The design of mirrorless cameras means they need to use electronic viewfinders. These have improved hugely in a very short space of time, but they still polarise opinion! In the early days their resolution was too low to display a scene with anything like the clarity and detail of an optical viewfinder, and they had so much ‘lag’ when you moved the camera quickly that it was difficult to follow moving subjects.
Early EVFs might have been pretty poor, but the latest and best electronic viewfinders available today have such high resolution that you can hardly see the ‘dots’ and they have a clarity that genuinely approaches optical viewfinders. The new Panasonic Lumix S cameras have the highest EVF resolution yet at over 5 million dots.

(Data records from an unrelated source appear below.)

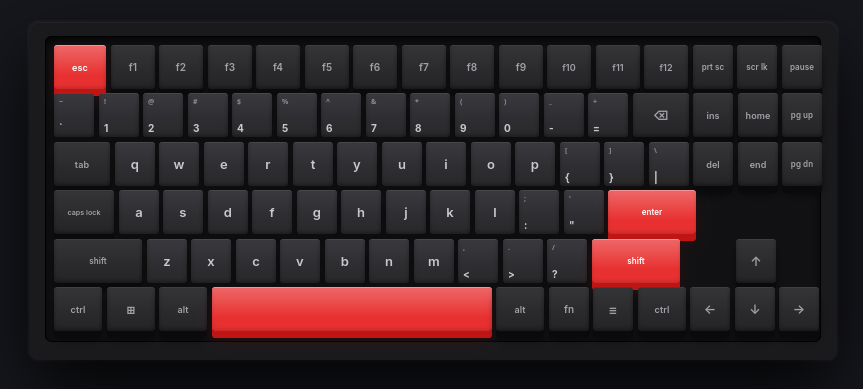
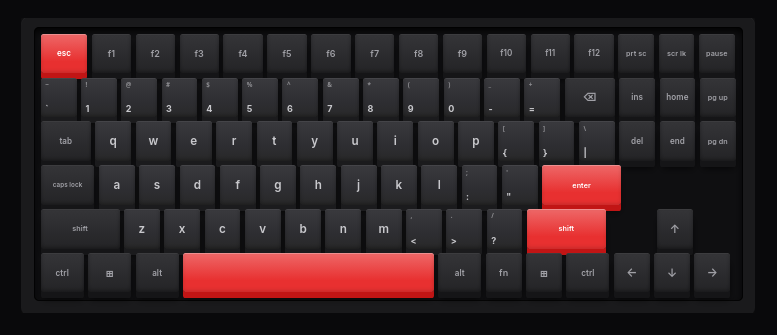
feat: add Apple Magic Keyboard variant and update README documentation with visual comparisons

Changed region(s): [[0.0309, 0.0896, 0.9575, 0.8955], [0.0927, 0.6567, 0.1236, 0.6866]]

diff --git a/README.md b/README.md
@@ -2,7 +2,18 @@
 
  A simple yet powerful mechanical keyboard component for react with multiple key sounds 
 
-![React Keyboards Preview](./assets/preview-keychron-c3.png)
+<table width="100%">
+  <tr>
+    <td width="50%" align="center">
+      <b>Keychron C3 Variant</b><br/>
+      <img src="https://raw.githubusercontent.com/HyperAfnan/react-keyboard/main/assets/preview-keychron-c3.png" alt="Keychron C3 Preview" width="100%"/>
+    </td>
+    <td width="50%" align="center">
+      <b>Apple Magic Keyboard Variant</b><br/>
+      <img src="https://raw.githubusercontent.com/HyperAfnan/react-keyboard/main/assets/preview-apple-magic-keyboard.png" alt="Apple Magic Keyboard Preview" width="100%"/>
+    </td>
+  </tr>
+</table>
 
 ## Installation
 
@@ -43,7 +54,7 @@ export default App;
 
 | Prop | Type | Default | Description |
 |---|---|---|---|
-| `variant` | `"keychron-c3"` | `"keychron-c3"` | The structural layout variant of the keyboard. |
+| `variant` | `"keychron-c3" \| "apple-magic"` | `"keychron-c3"` | The structural layout variant of the keyboard. |
 | `accent` | `"teal" \| "pink" \| "orange" \| "purple" \| "blue" \| "red"` | `"red"` | The highlight color accent applied to special keys (Esc, Enter, Spacebar, active pressed keys). |
 | `soundPack` | `"cherry-blue" \| "cherry-brown" \| "cherry-red" \| "cherry-black" \| "topre" \| "creams" \| "none"` | `"cherry-blue"` | The mechanical switch sound profile to trigger on keypress. Use `"none"` to mute switch sound. |
 | `soundEnabled` | `boolean` | `true` | Globally toggles sound output. |
@@ -58,10 +69,6 @@ export default App;
 - `topre`: Topre - Thocky, tactile, premium feel.
 - `creams`: NovelKeys Creams - Linear and buttery-smooth.
 - `none`: Silent - No sound output.
-
-## Future Plans
-
-* **Apple Magic Keyboard**: A chiclet-style ultra-thin layout with membrane-like acoustics.
 
 ## License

Viewfinder lag is less of an issue than it used to be thanks to faster refresh rates, and the most recent area of focus for manufacturers has been in the blackout effect you would typically see when shooting continuous bursts of images. Sony has successfully managed to eliminate this on its A9 model, and Panasonic is now claiming the same for its G9 model .
On top of all this, electronic viewfinders let you view the image with any changes to exposure, white balance, colour settings and so on applied instantly, something optical viewfinder cannot do.
Most electronic viewfinders can also be successfully used to show a more clearly visible view of the scene in low light – very much an underappreciated benefit – and the best examples are clear and largely free from noise in even these conditions.
What's good about optical viewfinders
It’s true that an optical viewfinder does not show a digital rendition of the captured image, but you’ll get to see that on the screen on the back of the camera as soon as you’ve taken the picture anyway.
What’s more, many photographers prefer the ‘naked eye’ view of an optical viewfinder over a digital rendition. It’s a mistake to assume electronic viewfinders are inherently more ‘accurate’ because the display depends not only on the camera settings (which you may change later if you shoot RAW images) but on the quality, contrast ratio and calibration of the viewfinder panel itself. These often display more contrast than the captured image, for example, and can mislead you into correcting exposure settings that don’t need correcting.
Optical viewfinders have themselves become more intelligent. Illuminated LED panels overlaid on the main frame, for example, allow for more information to be visible within them than ever before. This is the principle behind Canon’s Intelligent Viewfinder technology.
Optical viewfinders have another key advantage that’s particularly relevant for sports and action photographers. There is unavoidable screen blackout in the camera’s burst shooting mode as the mirror flips up and down between exposures, but this is rarely an issue – the key point is that there is no lag, and it’s much easier to follow a fast-moving subject with a high-speed DSLR like the Nikon D500, for example, than it is with the average mirrorless camera.